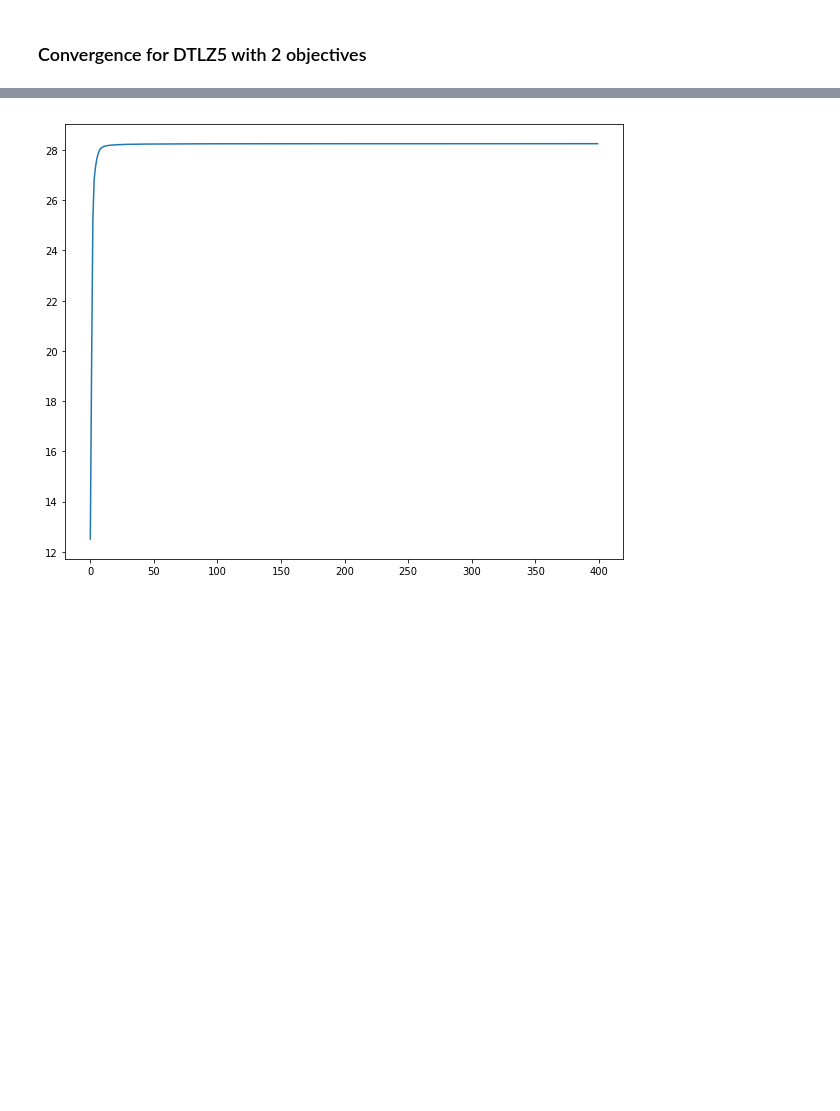
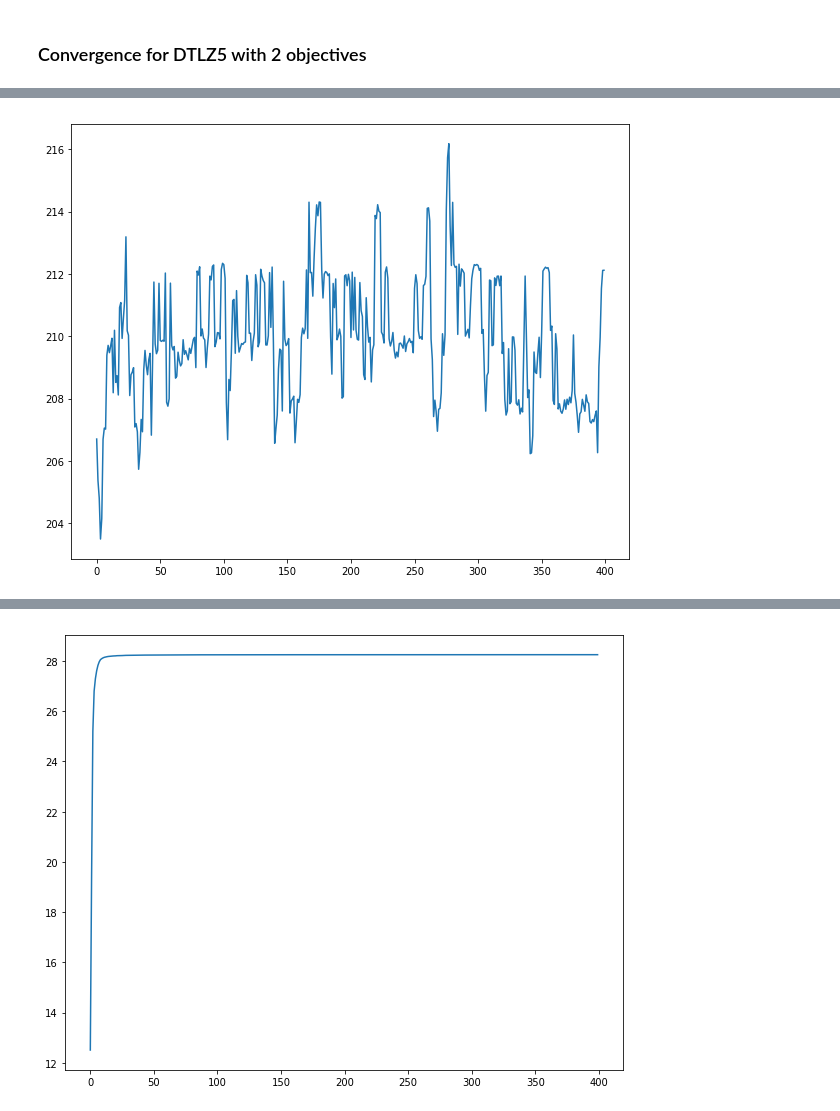
Before and after one commit to renansantosmendes/PhD_MOEAD_02, a Jupyter notebook: Results/hypervolume_convergence.ipynb, the cells around one changed output, grey strips where cells are left out. Saved outputs shown, nothing was run; the diff lists cells and outputs as text; code cells hidden in the pictures; blank space fills up the shorter version.

```diff
--- a/Results/hypervolume_convergence.ipynb
+++ b/Results/hypervolume_convergence.ipynb
@@ -34,0 +35,6 @@ plot_convergence(result)
+# %%
+folder = 'WFG2-2/'
+result = read_data(folder)
+plot_convergence(result)
+# %% [output]
+[figure, added]
```
Also changed, not shown: parts of 4 cells of this notebook, 43 other files.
□ □ □ □
- **Action item**: Which lines above contain "notebook"? Show each of them.

- **Written answer**:
Before and after one commit to renansantosmendes/PhD_MOEAD_02, a Jupyter notebook: Results/hypervolume_convergence.ipynb, the cells around one changed output, grey strips where cells are left out. Saved outputs shown, nothing was run; the diff lists cells and outputs as text; code cells hidden in the pictures; blank space fills up the shorter version.
Also changed, not shown: parts of 4 cells of this notebook, 43 other files.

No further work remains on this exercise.